Cameron Esposito is not afraid to tackle a range of underdiscussed topics in her stand up routines: She has taken on everything from period jokes to explaining lesbianism to the uninformed.

But the most radical aspect of Esposito's comedy? She's unapologetically herself — which, in the male-dominated, still frequently sexist world of comedy, offers crucial representation in the field.

"Like most comics, I draw material from my life," she wrote in a 2013 Vice essay. "I am a lesbian, so when I talk about my relationship, I talk about being with a woman, and when I talk about politics, I talk about it from the perspective of someone who is still fighting for equal rights. It's not an act — it's my life, which I've turned into my act."

Aja Brown

Compton, California, was once a city notorious for its crime rate and gang presence. These days, Compton should also be known for its effective mayor: 32-year-old Aja Brown. The leader, who has multiple degrees in urban planning and economic development, made history as Compton's youngest mayor when she was elected in 2013 and has been applying her skills to help her hometown ever since.

Under Brown's watch, Compton has restructured its $40 million debt, reduced bank loans and generated budget surplus, she told Vogue in 2013. Brown isn't just financially savvy, though.

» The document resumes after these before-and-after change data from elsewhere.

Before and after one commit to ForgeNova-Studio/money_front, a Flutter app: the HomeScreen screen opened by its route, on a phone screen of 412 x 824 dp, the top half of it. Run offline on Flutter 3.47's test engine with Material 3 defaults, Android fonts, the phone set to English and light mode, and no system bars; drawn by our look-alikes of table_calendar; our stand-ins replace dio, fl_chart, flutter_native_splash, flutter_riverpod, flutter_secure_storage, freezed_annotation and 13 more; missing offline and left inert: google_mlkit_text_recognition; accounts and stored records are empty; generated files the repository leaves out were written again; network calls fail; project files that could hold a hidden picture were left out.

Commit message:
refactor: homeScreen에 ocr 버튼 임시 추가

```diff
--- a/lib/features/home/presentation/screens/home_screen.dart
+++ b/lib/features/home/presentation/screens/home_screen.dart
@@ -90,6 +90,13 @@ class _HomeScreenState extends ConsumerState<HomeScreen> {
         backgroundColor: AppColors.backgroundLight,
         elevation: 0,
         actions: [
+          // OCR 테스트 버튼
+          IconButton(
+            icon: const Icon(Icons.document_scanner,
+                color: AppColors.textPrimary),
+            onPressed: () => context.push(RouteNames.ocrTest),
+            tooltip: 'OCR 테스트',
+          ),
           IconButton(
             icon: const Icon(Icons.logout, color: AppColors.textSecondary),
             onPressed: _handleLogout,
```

She's also concerned with improving the daily lives of Compton residents. "Our crime rate is down 25%, our unemployment rate [is] down 5%, and we have nearly 1,000 new jobs coming into the community," Brown told ABC News in January.

"I'm proud of the work that we've been able to accomplish here, and I'm excited because I know that the best is yet to come," Brown told ABC News. If her track record is any indication, what's yet to come will certainly be impressive. 

Yamilee Toussaint

Women are underrepresented in STEM fields and girls' interest in the field is declining. But Yamilee Toussaint is combating this in a highly creative way: through dance. 

"I've learned through my own experience as an engineering student and later as a [Teach for America] corps member that confidence is one of the main barriers that keeps underrepresented minority girls from entering (and staying in) STEM," Toussaint, a dancer who studied mechanical engineering at MIT, wrote in a post on Teach for America's website. "I believe that confidence built from dance translates to confidence in any endeavor in life, even in the STEM classroom."

Toussaint's organization, STEM From Dance, accomplishes this by exposing minority girls in low-income communities to "intensive and rigorous instruction in math and science courses" with an "introspective and challenging dance curriculum" and "interactive and compelling activities to increase STEM exposure," according to the organization. 

"We envision a nation where underrepresented minorities are equally empowered to achieve job and economic security," the website states. With Toussaint at the helm, it seems this goal is likely to become a reality.